If surgery is deemed necessary, a portion of the curved part of the bone is removed in order to straighten the finger. Tendons and soft tissue may be released or operated on in order to release tension on the finger and joint and ensure future stability.

The finger is then held together with pins or screws to ensure the bones are straight. The finger is stabilized, making sure all bones and tissues are properly aligned and in place. The doctor will also look at the rest of the fingers and hand, making sure the affected finger looks natural.

Once everything is stabilized, the finger is immobilized in a cast or splint. Your child will have several post-op follow-up appointments and recovery will proceed accordingly depending on how severe the curvature was and the extent of surgery. The timeline for returning to daily activities can vary, and is something to ask your doctor.

Once all of the bandages or casts are removed, the doctor might suggest working with an occupational or physical therapist who specializes in hand mobility to help your child regain full range of motion or learn to adapt to a new range of mobility or functioning.

Ask your child’s doctor whether this is necessary, and what recovery and function will look like for your child.

A Word From Verywell

Overall, the outlook for a child with clinodactyly is good.

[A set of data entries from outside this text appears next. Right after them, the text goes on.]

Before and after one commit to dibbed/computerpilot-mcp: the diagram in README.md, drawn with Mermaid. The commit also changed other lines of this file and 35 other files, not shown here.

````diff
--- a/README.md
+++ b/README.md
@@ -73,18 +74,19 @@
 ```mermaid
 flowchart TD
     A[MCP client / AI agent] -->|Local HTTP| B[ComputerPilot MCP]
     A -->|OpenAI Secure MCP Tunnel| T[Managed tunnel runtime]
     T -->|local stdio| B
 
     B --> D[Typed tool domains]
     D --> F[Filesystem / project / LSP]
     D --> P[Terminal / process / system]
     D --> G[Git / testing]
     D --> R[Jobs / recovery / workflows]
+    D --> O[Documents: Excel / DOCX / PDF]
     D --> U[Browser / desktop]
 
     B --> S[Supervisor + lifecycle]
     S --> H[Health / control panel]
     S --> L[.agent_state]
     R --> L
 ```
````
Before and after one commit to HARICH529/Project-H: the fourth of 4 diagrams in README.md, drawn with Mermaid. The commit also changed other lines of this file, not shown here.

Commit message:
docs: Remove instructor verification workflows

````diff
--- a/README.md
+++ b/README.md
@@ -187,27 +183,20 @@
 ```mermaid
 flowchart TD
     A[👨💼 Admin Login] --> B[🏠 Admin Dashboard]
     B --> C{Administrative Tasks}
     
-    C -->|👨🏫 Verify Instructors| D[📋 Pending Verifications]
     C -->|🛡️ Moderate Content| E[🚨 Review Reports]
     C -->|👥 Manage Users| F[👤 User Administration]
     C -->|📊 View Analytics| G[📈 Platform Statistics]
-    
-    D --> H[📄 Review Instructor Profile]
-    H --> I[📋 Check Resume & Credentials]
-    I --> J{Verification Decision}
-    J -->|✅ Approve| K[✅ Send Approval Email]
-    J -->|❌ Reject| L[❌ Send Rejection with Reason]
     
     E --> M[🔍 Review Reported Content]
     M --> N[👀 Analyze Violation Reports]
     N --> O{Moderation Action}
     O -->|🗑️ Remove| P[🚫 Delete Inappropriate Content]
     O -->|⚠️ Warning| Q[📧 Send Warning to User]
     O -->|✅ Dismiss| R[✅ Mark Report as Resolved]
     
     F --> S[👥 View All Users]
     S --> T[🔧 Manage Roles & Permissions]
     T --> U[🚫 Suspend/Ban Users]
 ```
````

With proper treatment, the finger can be straightened and range of mobility can be restored.

If your child has clinodactyly, talk with their doctor about your options and whether surgery is appropriate at this time. Each child is different and the severity of the condition can vary widely, which means treatment and recovery can vary widely as well.

Verywell Family uses only high-quality sources, including peer-reviewed studies, to support the facts within our articles. Read our editorial process to learn more about how we fact-check and keep our content accurate, reliable, and trustworthy.
  • Boston Children’s Hospital. Clinodactyly. 2018.


  • Children’s Hospital of Philadelphia. Clinodactyly. 2018.

By Jaime R. Herndon, MS, MPH
Jaime Rochelle Herndon, MS, MPH, MFA, is a former writer for Verywell Family covering fertility, pregnancy, birth, and parenting.